#### [Your assignment]
Scan the entries below. Return every line that includes "validation".

#### [Data supplied]
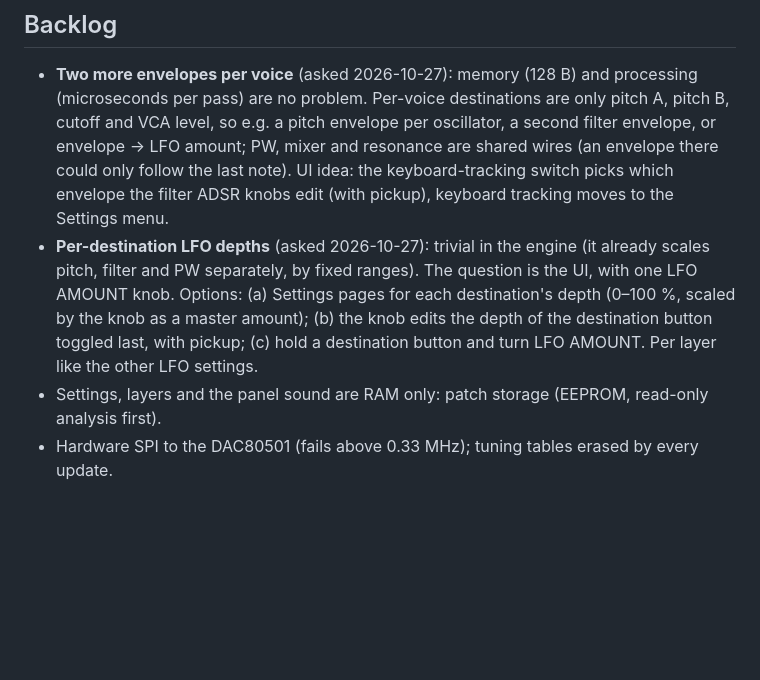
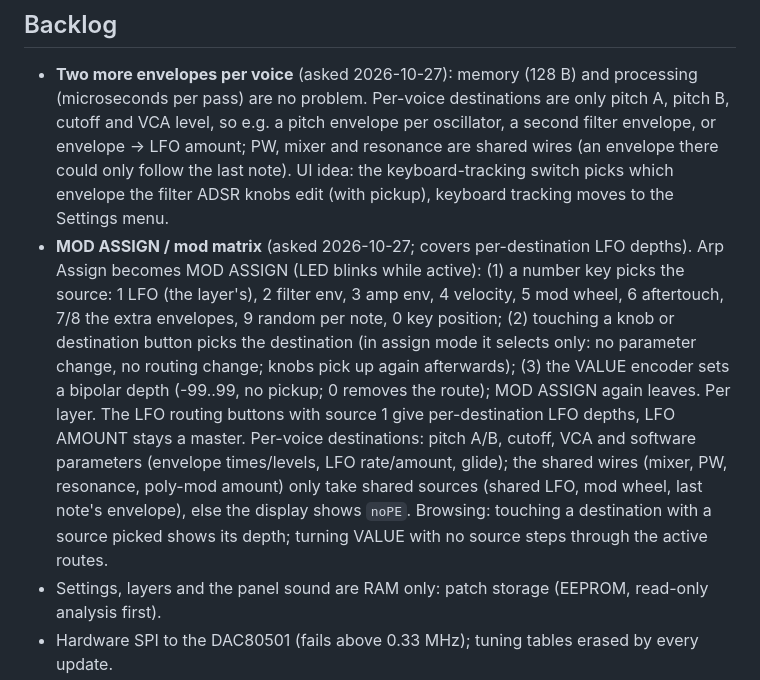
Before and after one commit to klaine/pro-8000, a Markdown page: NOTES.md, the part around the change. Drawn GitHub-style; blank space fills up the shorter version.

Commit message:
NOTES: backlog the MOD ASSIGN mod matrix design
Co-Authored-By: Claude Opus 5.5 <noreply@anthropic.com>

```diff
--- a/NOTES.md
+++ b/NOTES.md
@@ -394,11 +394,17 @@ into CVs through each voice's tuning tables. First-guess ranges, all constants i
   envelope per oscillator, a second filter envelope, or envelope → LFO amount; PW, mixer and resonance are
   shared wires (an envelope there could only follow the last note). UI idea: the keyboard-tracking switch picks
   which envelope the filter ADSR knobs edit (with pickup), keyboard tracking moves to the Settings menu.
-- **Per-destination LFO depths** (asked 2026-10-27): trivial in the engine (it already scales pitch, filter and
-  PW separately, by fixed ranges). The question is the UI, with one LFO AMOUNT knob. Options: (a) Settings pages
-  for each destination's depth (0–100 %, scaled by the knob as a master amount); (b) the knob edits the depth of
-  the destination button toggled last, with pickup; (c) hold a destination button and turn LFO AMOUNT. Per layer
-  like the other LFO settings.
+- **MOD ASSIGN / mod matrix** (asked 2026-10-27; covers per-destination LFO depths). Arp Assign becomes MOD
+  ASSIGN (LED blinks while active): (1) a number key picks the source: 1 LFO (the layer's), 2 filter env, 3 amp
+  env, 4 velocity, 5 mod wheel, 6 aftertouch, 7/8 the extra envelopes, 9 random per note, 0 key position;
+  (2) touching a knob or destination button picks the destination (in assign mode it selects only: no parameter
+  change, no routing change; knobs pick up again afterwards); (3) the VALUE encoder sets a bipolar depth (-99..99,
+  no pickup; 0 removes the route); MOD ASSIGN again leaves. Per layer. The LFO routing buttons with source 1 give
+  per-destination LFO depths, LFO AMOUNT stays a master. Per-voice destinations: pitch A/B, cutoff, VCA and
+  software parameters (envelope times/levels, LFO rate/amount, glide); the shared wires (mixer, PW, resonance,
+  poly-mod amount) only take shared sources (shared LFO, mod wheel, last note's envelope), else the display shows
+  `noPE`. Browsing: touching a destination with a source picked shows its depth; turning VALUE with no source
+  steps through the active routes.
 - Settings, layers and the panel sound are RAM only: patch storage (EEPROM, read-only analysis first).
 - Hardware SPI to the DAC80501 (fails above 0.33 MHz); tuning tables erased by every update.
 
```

---

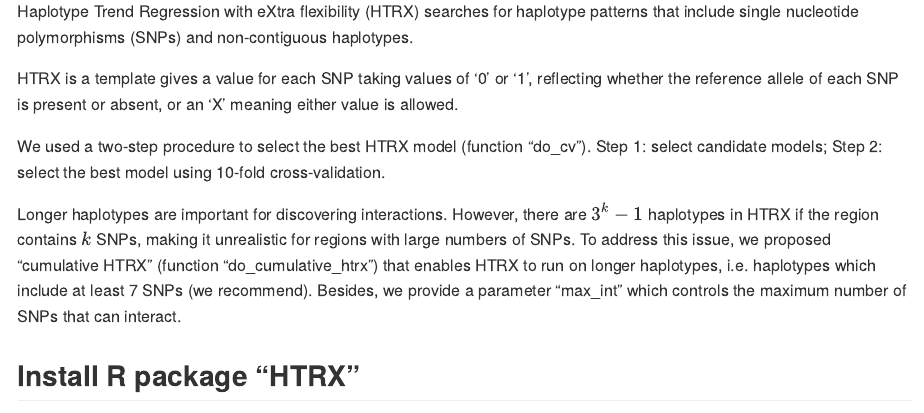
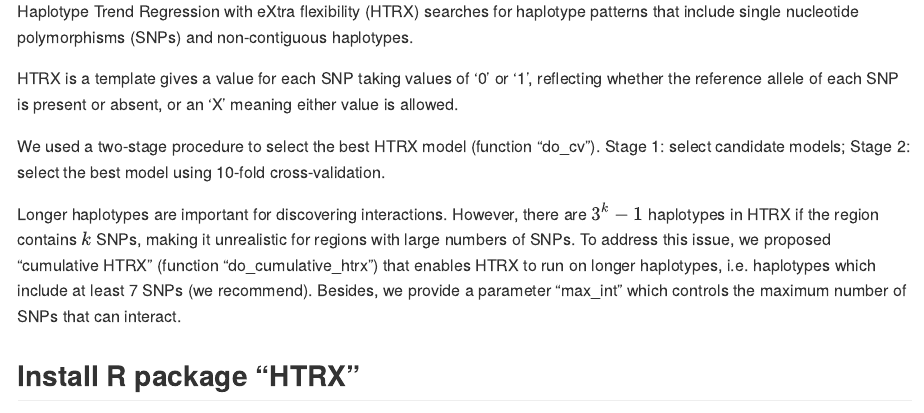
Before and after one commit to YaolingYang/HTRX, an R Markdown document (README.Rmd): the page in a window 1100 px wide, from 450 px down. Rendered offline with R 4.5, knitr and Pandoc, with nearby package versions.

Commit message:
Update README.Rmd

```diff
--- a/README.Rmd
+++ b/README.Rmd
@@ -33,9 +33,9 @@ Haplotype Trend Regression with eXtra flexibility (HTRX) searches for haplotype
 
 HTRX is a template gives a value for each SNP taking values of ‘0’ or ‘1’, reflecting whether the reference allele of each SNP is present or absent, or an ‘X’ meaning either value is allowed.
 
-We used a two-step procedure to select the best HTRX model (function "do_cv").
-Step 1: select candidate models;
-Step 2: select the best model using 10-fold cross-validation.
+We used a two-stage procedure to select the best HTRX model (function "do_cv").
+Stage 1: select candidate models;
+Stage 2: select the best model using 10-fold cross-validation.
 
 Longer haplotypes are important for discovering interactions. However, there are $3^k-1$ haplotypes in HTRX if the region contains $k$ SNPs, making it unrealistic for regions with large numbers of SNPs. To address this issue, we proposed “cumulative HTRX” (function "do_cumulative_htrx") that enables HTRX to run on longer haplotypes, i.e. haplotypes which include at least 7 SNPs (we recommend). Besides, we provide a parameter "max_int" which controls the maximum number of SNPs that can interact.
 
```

#### [Answer section]
-Step 2: select the best model using 10-fold cross-validation.
+Stage 2: select the best model using 10-fold cross-validation.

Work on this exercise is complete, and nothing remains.